### What you should do
Wherever a line of the records contains "changed", copy that line.

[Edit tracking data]
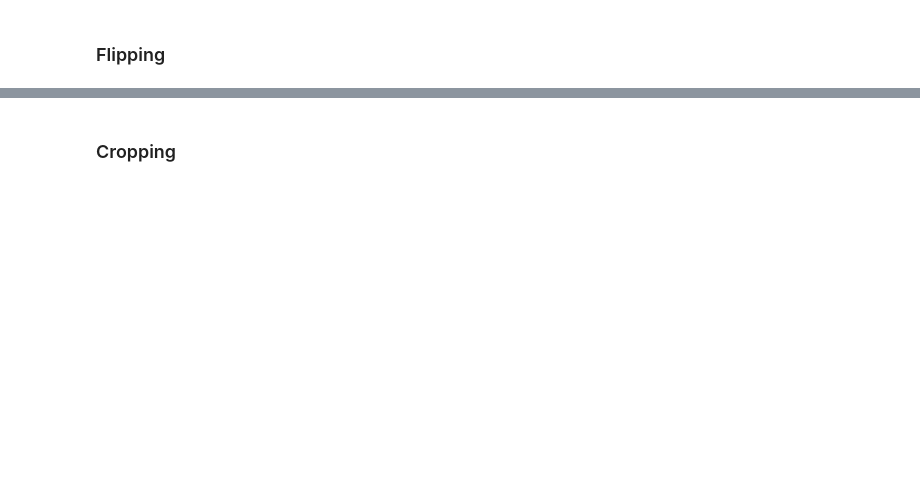
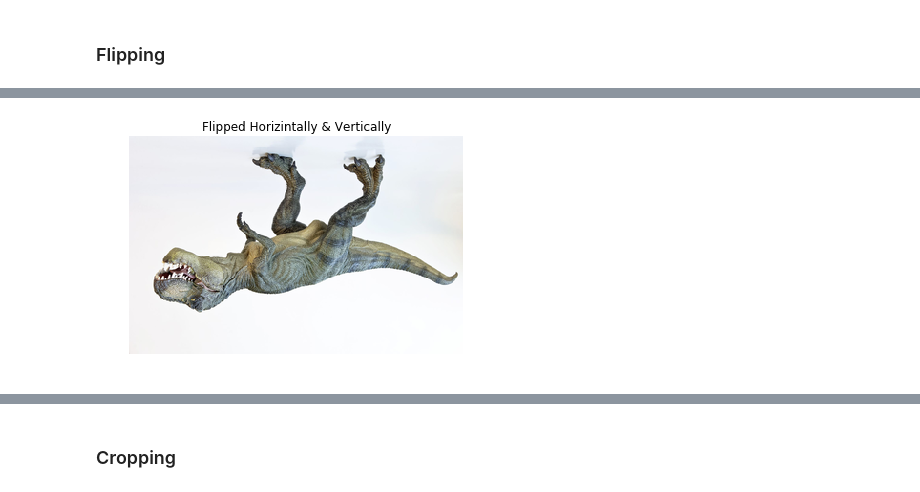
Before and after one commit to franksalas/OpenCV_Python_Tutorial, a Jupyter notebook: practical_python_and_OpenCV/Chapter_6_Image_Processing.ipynb, the cells around one changed output, grey strips where cells are left out. Cells and saved outputs as stored; diff of their text form; code cells hidden in the pictures; blank space fills up the shorter version.

```diff
--- a/practical_python_and_OpenCV/Chapter_6_Image_Processing.ipynb
+++ b/practical_python_and_OpenCV/Chapter_6_Image_Processing.ipynb
@@ -146,12 +168,14 @@ plt.show()
 # %%
 img = cv2.imread('images/trex.png')
 img = cv2.cvtColor(img, cv2.COLOR_BGR2RGB)
 
 flipped_HV = cv2.flip(img,-1)
-plt.imshow(flipped)
+plt.imshow(flipped_HV)
 plt.title("Flipped Horizintally & Vertically")
 plt.axis("off")
 plt.show()
+# %% [output]
+[figure, added]
 # %%
 plt.figure(figsize=(10,10))
 
```
Also changed, not shown: parts of 18 cells of this notebook, 6 other files.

### Exercise solution
Before and after one commit to franksalas/OpenCV_Python_Tutorial, a Jupyter notebook: practical_python_and_OpenCV/Chapter_6_Image_Processing.ipynb, the cells around one changed output, grey strips where cells are left out. Cells and saved outputs as stored; diff of their text form; code cells hidden in the pictures; blank space fills up the shorter version.
Also changed, not shown: parts of 18 cells of this notebook, 6 other files.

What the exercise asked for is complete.